═════ Source records ═════
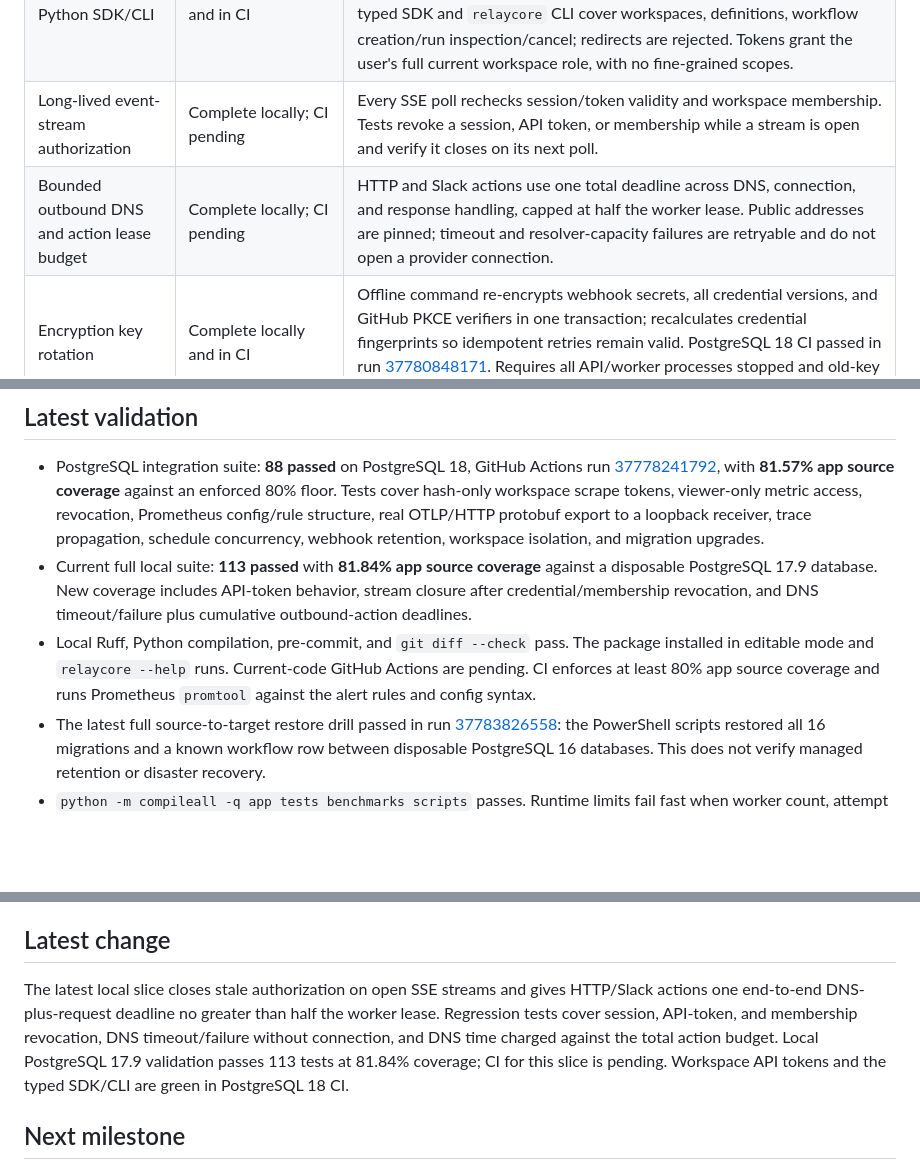
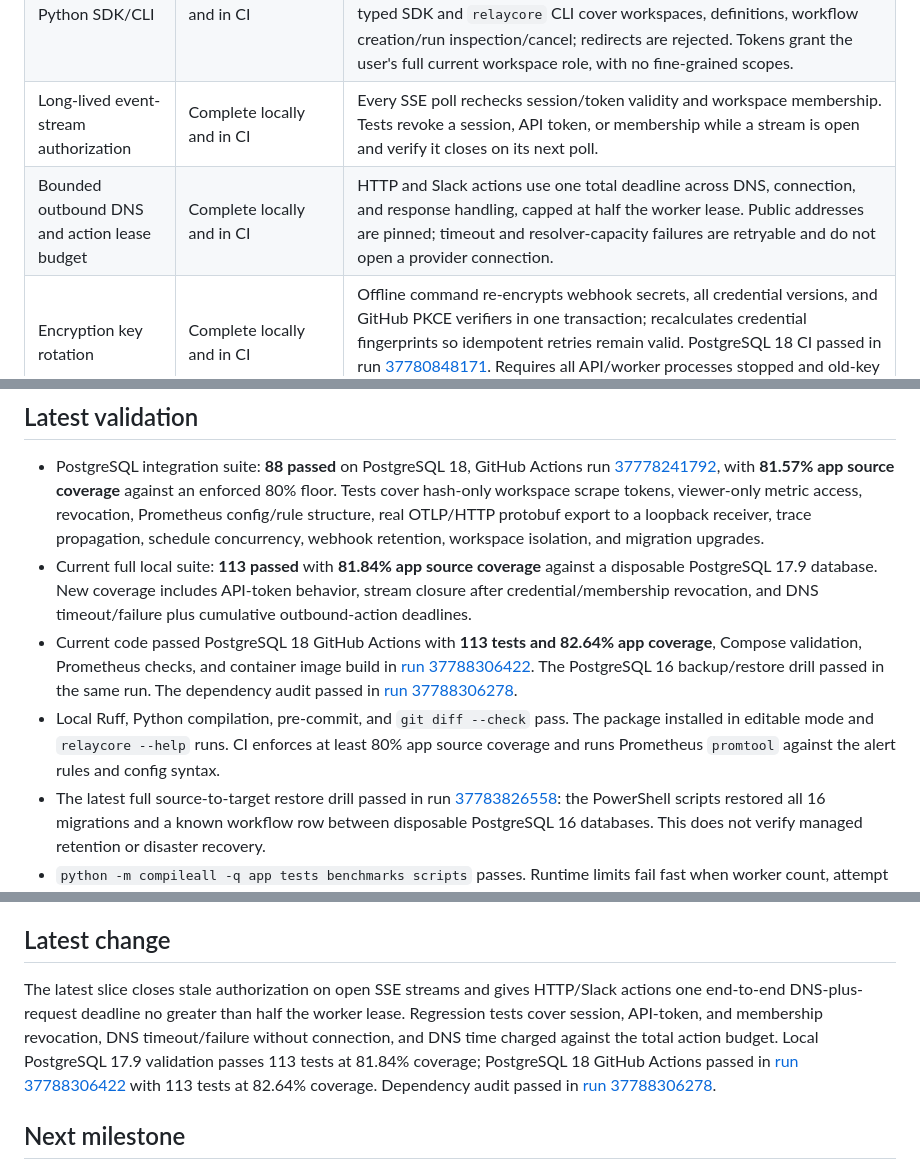
Before and after one commit to Jithendra-coder/RelayCore, a Markdown page: PROJECT_STATUS.md, 3 parts joined by grey strips. Rendered like a GitHub page; blank space fills up the shorter version.

Commit message:
docs: record passing PostgreSQL 18 CI evidence

```diff
--- a/PROJECT_STATUS.md
+++ b/PROJECT_STATUS.md
@@ -18,8 +18,8 @@ Identity, workspace authorization, signed durable webhook intake, encrypted work
 | Custom webhook ingress and event history | Complete locally | Encrypted endpoint secrets, HMAC over timestamp/event ID/raw body, five-minute replay window, 256 KiB cap, workspace rate limiting, idempotency, secret rotation/revocation, cursor-paged metadata, and API tests. |
 | Workspace credential storage | Complete locally | GitHub, Slack, and generic bearer secrets are Fernet-encrypted, workspace-scoped, idempotently created/rotated, revocable, redacted from API/audit output, and covered by PostgreSQL tests. HTTP credentials bind to one operator-allowlisted host. |
 | API access and Python SDK/CLI | Complete locally and in CI | Admin-issued tokens are one-time shown, SHA-256 hashed, workspace-bound, expire within 90 days, use the workspace write limiter, and re-evaluate live membership and role on each request. The dependency-free typed SDK and `relaycore` CLI cover workspaces, definitions, workflow creation/run inspection/cancel; redirects are rejected. Tokens grant the user's full current workspace role, with no fine-grained scopes. |
-| Long-lived event-stream authorization | Complete locally; CI pending | Every SSE poll rechecks session/token validity and workspace membership. Tests revoke a session, API token, or membership while a stream is open and verify it closes on its next poll. |
-| Bounded outbound DNS and action lease budget | Complete locally; CI pending | HTTP and Slack actions use one total deadline across DNS, connection, and response handling, capped at half the worker lease. Public addresses are pinned; timeout and resolver-capacity failures are retryable and do not open a provider connection. |
+| Long-lived event-stream authorization | Complete locally and in CI | Every SSE poll rechecks session/token validity and workspace membership. Tests revoke a session, API token, or membership while a stream is open and verify it closes on its next poll. |
+| Bounded outbound DNS and action lease budget | Complete locally and in CI | HTTP and Slack actions use one total deadline across DNS, connection, and response handling, capped at half the worker lease. Public addresses are pinned; timeout and resolver-capacity failures are retryable and do not open a provider connection. |
 | Encryption key rotation | Complete locally and in CI | Offline command re-encrypts webhook secrets, all credential versions, and GitHub PKCE verifiers in one transaction; recalculates credential fingerprints so idempotent retries remain valid. PostgreSQL 18 CI passed in run [37780848171](https://github.com/Jithendra-coder/RelayCore/actions/runs/37780848171). Requires all API/worker processes stopped and old-key backup escrow. |
 | Production HTTP action | Complete locally; external endpoint unverified | Manual workflow runs send bounded JSON over verified HTTPS to a host-bound public destination; stable per-step idempotency key, bounded/redacted JSON result, no redirects, status-aware retries, and permanent-error DLQ path are tested with a no-network transport. |
 | Production Slack message action | Complete locally; live Slack unverified | Versioned workflow steps use the workspace's encrypted Slack App token to post bounded static text to a conversation ID; fixed API URL, bounded response, no redirects, rate-limit delay, and permanent provider errors are covered by mocked action/workflow tests. Delivery is at least once and ambiguous failures can duplicate posts. |
@@ -39,7 +39,8 @@ Identity, workspace authorization, signed durable webhook intake, encrypted work
 
 - PostgreSQL integration suite: **88 passed** on PostgreSQL 18, GitHub Actions run [37778241792](https://github.com/Jithendra-coder/RelayCore/actions/runs/37778241792), with **81.57% app source coverage** against an enforced 80% floor. Tests cover hash-only workspace scrape tokens, viewer-only metric access, revocation, Prometheus config/rule structure, real OTLP/HTTP protobuf export to a loopback receiver, trace propagation, schedule concurrency, webhook retention, workspace isolation, and migration upgrades.
 - Current full local suite: **113 passed** with **81.84% app source coverage** against a disposable PostgreSQL 17.9 database. New coverage includes API-token behavior, stream closure after credential/membership revocation, and DNS timeout/failure plus cumulative outbound-action deadlines.
-- Local Ruff, Python compilation, pre-commit, and `git diff --check` pass. The package installed in editable mode and `relaycore --help` runs. Current-code GitHub Actions are pending. CI enforces at least 80% app source coverage and runs Prometheus `promtool` against the alert rules and config syntax.
+- Current code passed PostgreSQL 18 GitHub Actions with **113 tests and 82.64% app coverage**, Compose validation, Prometheus checks, and container image build in [run 37788306422](https://github.com/Jithendra-coder/RelayCore/actions/runs/37788306422). The PostgreSQL 16 backup/restore drill passed in the same run. The dependency audit passed in [run 37788306278](https://github.com/Jithendra-coder/RelayCore/actions/runs/37788306278).
+- Local Ruff, Python compilation, pre-commit, and `git diff --check` pass. The package installed in editable mode and `relaycore --help` runs. CI enforces at least 80% app source coverage and runs Prometheus `promtool` against the alert rules and config syntax.
 - The latest full source-to-target restore drill passed in run [37783826558](https://github.com/Jithendra-coder/RelayCore/actions/runs/37783826558): the PowerShell scripts restored all 16 migrations and a known workflow row between disposable PostgreSQL 16 databases. This does not verify managed retention or disaster recovery.
 - `python -m compileall -q app tests benchmarks scripts` passes. Runtime limits fail fast when worker count, attempt range, queue/schedule/rate limits, payload retention, or lease duration are invalid.
 - Local live Demo Mode evidence: 10 duplicate deliveries -> 1 workflow -> 3 effects; a killed worker was replaced after lease expiry; DLQ replay completed. Queue depth ended at 0. The recorded P95 includes recovery delay.
@@ -61,7 +62,7 @@ Identity, workspace authorization, signed durable webhook intake, encrypted work
 
 ## Latest change
 
-The latest local slice closes stale authorization on open SSE streams and gives HTTP/Slack actions one end-to-end DNS-plus-request deadline no greater than half the worker lease. Regression tests cover session, API-token, and membership revocation, DNS timeout/failure without connection, and DNS time charged against the total action budget. Local PostgreSQL 17.9 validation passes 113 tests at 81.84% coverage; CI for this slice is pending. Workspace API tokens and the typed SDK/CLI are green in PostgreSQL 18 CI.
+The latest slice closes stale authorization on open SSE streams and gives HTTP/Slack actions one end-to-end DNS-plus-request deadline no greater than half the worker lease. Regression tests cover session, API-token, and membership revocation, DNS timeout/failure without connection, and DNS time charged against the total action budget. Local PostgreSQL 17.9 validation passes 113 tests at 81.84% coverage; PostgreSQL 18 GitHub Actions passed in [run 37788306422](https://github.com/Jithendra-coder/RelayCore/actions/runs/37788306422) with 113 tests at 82.64% coverage. Dependency audit passed in [run 37788306278](https://github.com/Jithendra-coder/RelayCore/actions/runs/37788306278).
 
 ## Next milestone
 
```
Also changed, not shown: docs/evidence.md (+1 -1 lines).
═════
Task instructions: Return the listing above in full and unaltered. Keep the pictures out.

Reply to the exercise:
Before and after one commit to Jithendra-coder/RelayCore, a Markdown page: PROJECT_STATUS.md, 3 parts joined by grey strips. Rendered like a GitHub page; blank space fills up the shorter version.

Commit message:
docs: record passing PostgreSQL 18 CI evidence

```diff
--- a/PROJECT_STATUS.md
+++ b/PROJECT_STATUS.md
@@ -18,8 +18,8 @@ Identity, workspace authorization, signed durable webhook intake, encrypted work
 | Custom webhook ingress and event history | Complete locally | Encrypted endpoint secrets, HMAC over timestamp/event ID/raw body, five-minute replay window, 256 KiB cap, workspace rate limiting, idempotency, secret rotation/revocation, cursor-paged metadata, and API tests. |
 | Workspace credential storage | Complete locally | GitHub, Slack, and generic bearer secrets are Fernet-encrypted, workspace-scoped, idempotently created/rotated, revocable, redacted from API/audit output, and covered by PostgreSQL tests. HTTP credentials bind to one operator-allowlisted host. |
 | API access and Python SDK/CLI | Complete locally and in CI | Admin-issued tokens are one-time shown, SHA-256 hashed, workspace-bound, expire within 90 days, use the workspace write limiter, and re-evaluate live membership and role on each request. The dependency-free typed SDK and `relaycore` CLI cover workspaces, definitions, workflow creation/run inspection/cancel; redirects are rejected. Tokens grant the user's full current workspace role, with no fine-grained scopes. |
-| Long-lived event-stream authorization | Complete locally; CI pending | Every SSE poll rechecks session/token validity and workspace membership. Tests revoke a session, API token, or membership while a stream is open and verify it closes on its next poll. |
-| Bounded outbound DNS and action lease budget | Complete locally; CI pending | HTTP and Slack actions use one total deadline across DNS, connection, and response handling, capped at half the worker lease. Public addresses are pinned; timeout and resolver-capacity failures are retryable and do not open a provider connection. |
+| Long-lived event-stream authorization | Complete locally and in CI | Every SSE poll rechecks session/token validity and workspace membership. Tests revoke a session, API token, or membership while a stream is open and verify it closes on its next poll. |
+| Bounded outbound DNS and action lease budget | Complete locally and in CI | HTTP and Slack actions use one total deadline across DNS, connection, and response handling, capped at half the worker lease. Public addresses are pinned; timeout and resolver-capacity failures are retryable and do not open a provider connection. |
 | Encryption key rotation | Complete locally and in CI | Offline command re-encrypts webhook secrets, all credential versions, and GitHub PKCE verifiers in one transaction; recalculates credential fingerprints so idempotent retries remain valid. PostgreSQL 18 CI passed in run [37780848171](https://github.com/Jithendra-coder/RelayCore/actions/runs/37780848171). Requires all API/worker processes stopped and old-key backup escrow. |
 | Production HTTP action | Complete locally; external endpoint unverified | Manual workflow runs send bounded JSON over verified HTTPS to a host-bound public destination; stable per-step idempotency key, bounded/redacted JSON result, no redirects, status-aware retries, and permanent-error DLQ path are tested with a no-network transport. |
 | Production Slack message action | Complete locally; live Slack unverified | Versioned workflow steps use the workspace's encrypted Slack App token to post bounded static text to a conversation ID; fixed API URL, bounded response, no redirects, rate-limit delay, and permanent provider errors are covered by mocked action/workflow tests. Delivery is at least once and ambiguous failures can duplicate posts. |
@@ -39,7 +39,8 @@ Identity, workspace authorization, signed durable webhook intake, encrypted work
 
 - PostgreSQL integration suite: **88 passed** on PostgreSQL 18, GitHub Actions run [37778241792](https://github.com/Jithendra-coder/RelayCore/actions/runs/37778241792), with **81.57% app source coverage** against an enforced 80% floor. Tests cover hash-only workspace scrape tokens, viewer-only metric access, revocation, Prometheus config/rule structure, real OTLP/HTTP protobuf export to a loopback receiver, trace propagation, schedule concurrency, webhook retention, workspace isolation, and migration upgrades.
 - Current full local suite: **113 passed** with **81.84% app source coverage** against a disposable PostgreSQL 17.9 database. New coverage includes API-token behavior, stream closure after credential/membership revocation, and DNS timeout/failure plus cumulative outbound-action deadlines.
-- Local Ruff, Python compilation, pre-commit, and `git diff --check` pass. The package installed in editable mode and `relaycore --help` runs. Current-code GitHub Actions are pending. CI enforces at least 80% app source coverage and runs Prometheus `promtool` against the alert rules and config syntax.
+- Current code passed PostgreSQL 18 GitHub Actions with **113 tests and 82.64% app coverage**, Compose validation, Prometheus checks, and container image build in [run 37788306422](https://github.com/Jithendra-coder/RelayCore/actions/runs/37788306422). The PostgreSQL 16 backup/restore drill passed in the same run. The dependency audit passed in [run 37788306278](https://github.com/Jithendra-coder/RelayCore/actions/runs/37788306278).
+- Local Ruff, Python compilation, pre-commit, and `git diff --check` pass. The package installed in editable mode and `relaycore --help` runs. CI enforces at least 80% app source coverage and runs Prometheus `promtool` against the alert rules and config syntax.
 - The latest full source-to-target restore drill passed in run [37783826558](https://github.com/Jithendra-coder/RelayCore/actions/runs/37783826558): the PowerShell scripts restored all 16 migrations and a known workflow row between disposable PostgreSQL 16 databases. This does not verify managed retention or disaster recovery.
 - `python -m compileall -q app tests benchmarks scripts` passes. Runtime limits fail fast when worker count, attempt range, queue/schedule/rate limits, payload retention, or lease duration are invalid.
 - Local live Demo Mode evidence: 10 duplicate deliveries -> 1 workflow -> 3 effects; a killed worker was replaced after lease expiry; DLQ replay completed. Queue depth ended at 0. The recorded P95 includes recovery delay.
@@ -61,7 +62,7 @@ Identity, workspace authorization, signed durable webhook intake, encrypted work
 
 ## Latest change
 
-The latest local slice closes stale authorization on open SSE streams and gives HTTP/Slack actions one end-to-end DNS-plus-request deadline no greater than half the worker lease. Regression tests cover session, API-token, and membership revocation, DNS timeout/failure without connection, and DNS time charged against the total action budget. Local PostgreSQL 17.9 validation passes 113 tests at 81.84% coverage; CI for this slice is pending. Workspace API tokens and the typed SDK/CLI are green in PostgreSQL 18 CI.
+The latest slice closes stale authorization on open SSE streams and gives HTTP/Slack actions one end-to-end DNS-plus-request deadline no greater than half the worker lease. Regression tests cover session, API-token, and membership revocation, DNS timeout/failure without connection, and DNS time charged against the total action budget. Local PostgreSQL 17.9 validation passes 113 tests at 81.84% coverage; PostgreSQL 18 GitHub Actions passed in [run 37788306422](https://github.com/Jithendra-coder/RelayCore/actions/runs/37788306422) with 113 tests at 82.64% coverage. Dependency audit passed in [run 37788306278](https://github.com/Jithendra-coder/RelayCore/actions/runs/37788306278).
 
 ## Next milestone
 
```
Also changed, not shown: docs/evidence.md (+1 -1 lines).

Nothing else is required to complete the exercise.